Is it always effective? No. Sometimes, a quick casual round of disc golf can be better, allowing me to drift away, deep into the podcast I’m hearing and the round I’m playing (while moving — that’s often beneficial).

Those moments are wonderful. I treasure them.

For some, a great book offers that. Maybe a binge-worthy TV show. A really good Marvel movie has that effect on me, too. Or spending time with a close friend over coffee, even. Lots of stuff. In a lot of ways, worship on Sunday is that too.

I have come to enjoy the grind of life more than before, but man those moments of relaxation are just awesome. Sort of like how a great foam rolling pain/pleasure/torture/ecstasy session releases so much built up angst in your body after a hard workout.

There’s something magical about that release.

Day 172 – Familiar pain

I’ve worked especially hard on cardio this week, and I’m feeling it. I got quite used to aching quads last spring, and as I walked into work today, I was reminded of it.

I stepped out of my car and my legs barked at me.

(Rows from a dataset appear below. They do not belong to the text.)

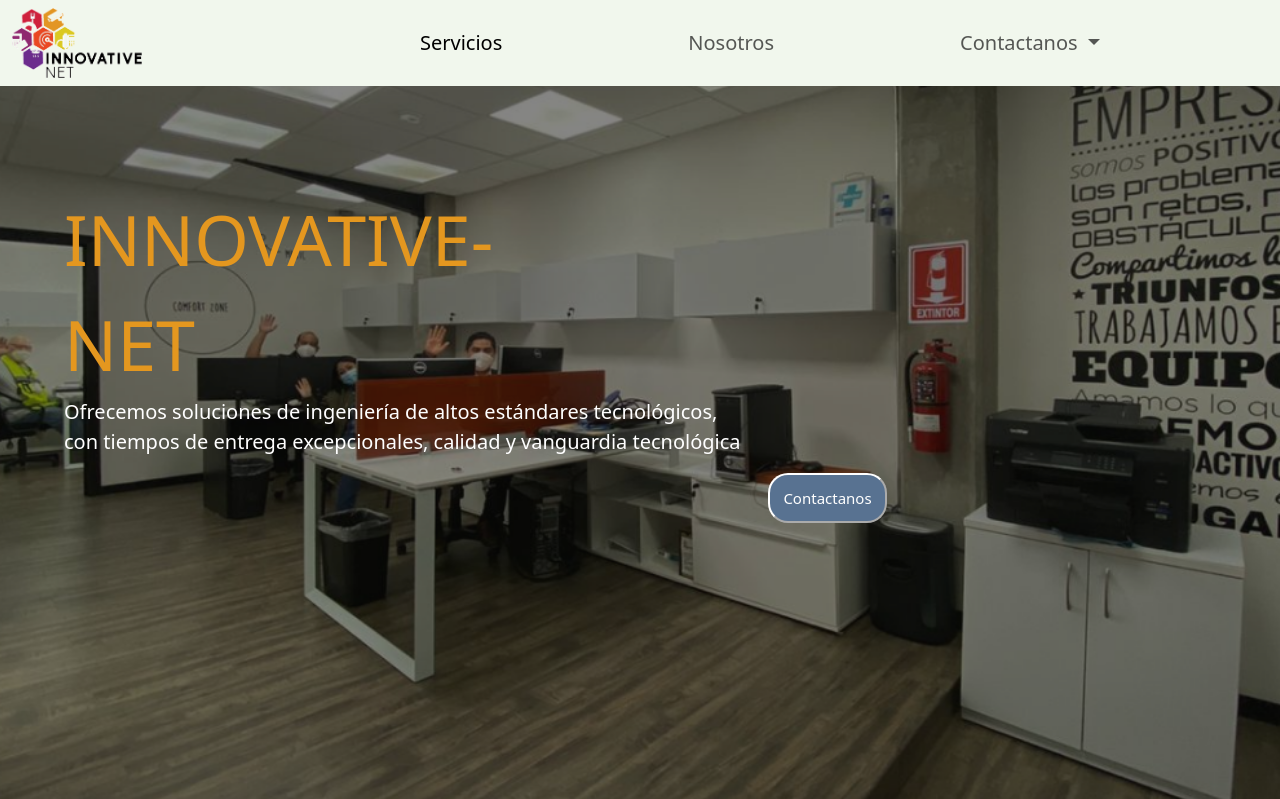
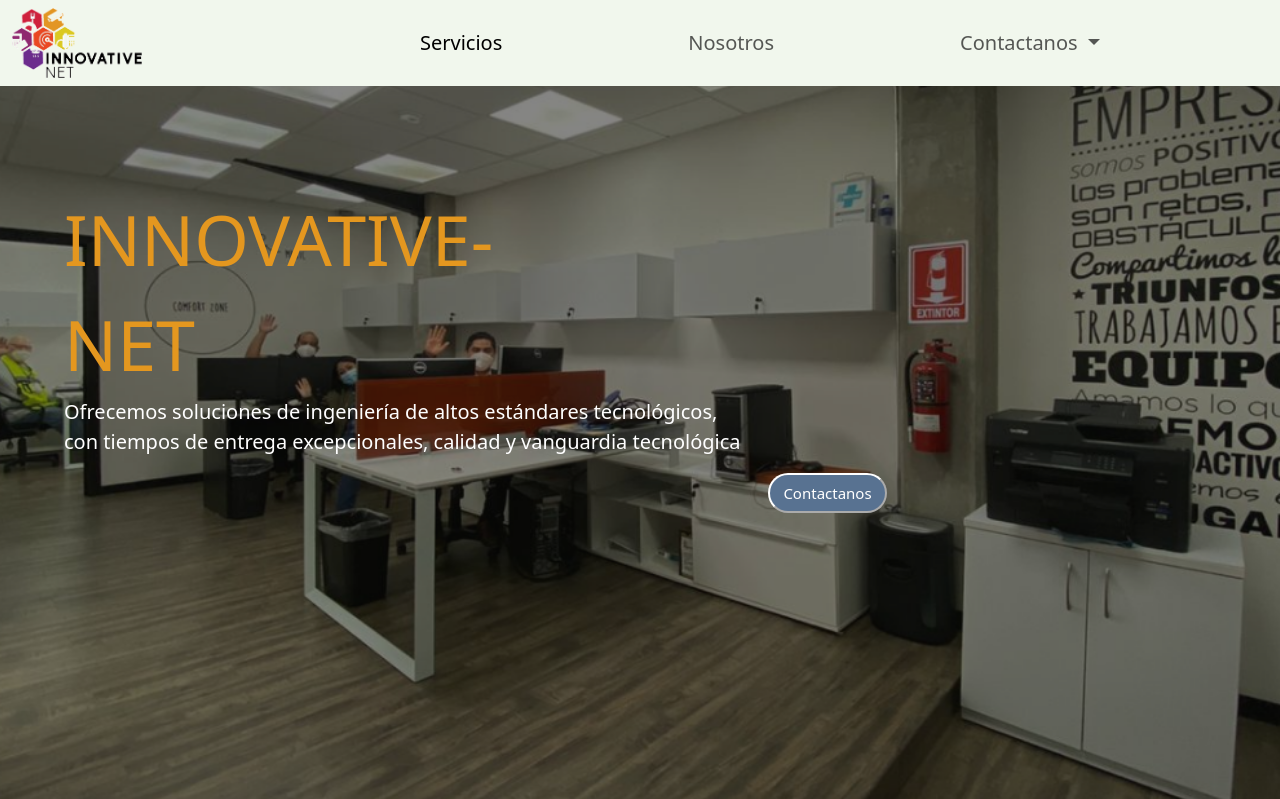
Before and after one commit to Innovative-net-mx/innovative-Webpage, a Django app: page / in a window 1280 px wide. Shown: the top 799 px of the page. Run offline with Django 3.2, Linux system fonts and the light colour scheme; some libraries are stand-ins or nearby versions.

Commit message:
detallitos

```diff
--- a/homepage/static/css/estilo.css
+++ b/homepage/static/css/estilo.css
@@ -39,12 +39,8 @@
       margin-right: 10%;
       justify-content: right;
       margin-top: 2%;
-
-
     }
   }
-
-
 
   @media(max-width: 1500px){
     .texto{
--- a/homepage/templates/homepage/home_ruben.html
+++ b/homepage/templates/homepage/home_ruben.html
@@ -43,7 +43,7 @@
     <br>
     <div class="texto">INNOVATIVE- <br>NET</div>
     <P> Ofrecemos soluciones de ingeniería de altos estándares tecnológicos,<br> con tiempos de entrega excepcionales, calidad y vanguardia tecnológica</P>
-    <a href="{% url "contacto" %}" ><button class="btin" type="button" style=" margin-left: 60%;  border-color: white; background-color: #587291; color: white; border-radius: 20px; height: 50px; width: 119px;">Contactanos</button> </a>
+    <a href="{% url "contacto" %}" ><button type="button" style=" margin-left: 60%;  border-color: white; background-color: #587291; color: white; border-radius: 20px; height: 40px; width: 119px;">Contactanos</button> </a>
   </div>
 
 
```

“That was too fast,” my right quad said. “Give us some warning next time.”

Alright, sure. When did you learn to talk? (And then I remember, oh, they’ve spoken for years now … )

Does that ache suck? Sort of, but sort of not too, because I know I’ve earned it. And that pain isn’t really pain, so much as soreness indicative of past achievement.

Do I look forward to further aching, slow saunters into the office? In a sense, yes. It means I’m moving down the road.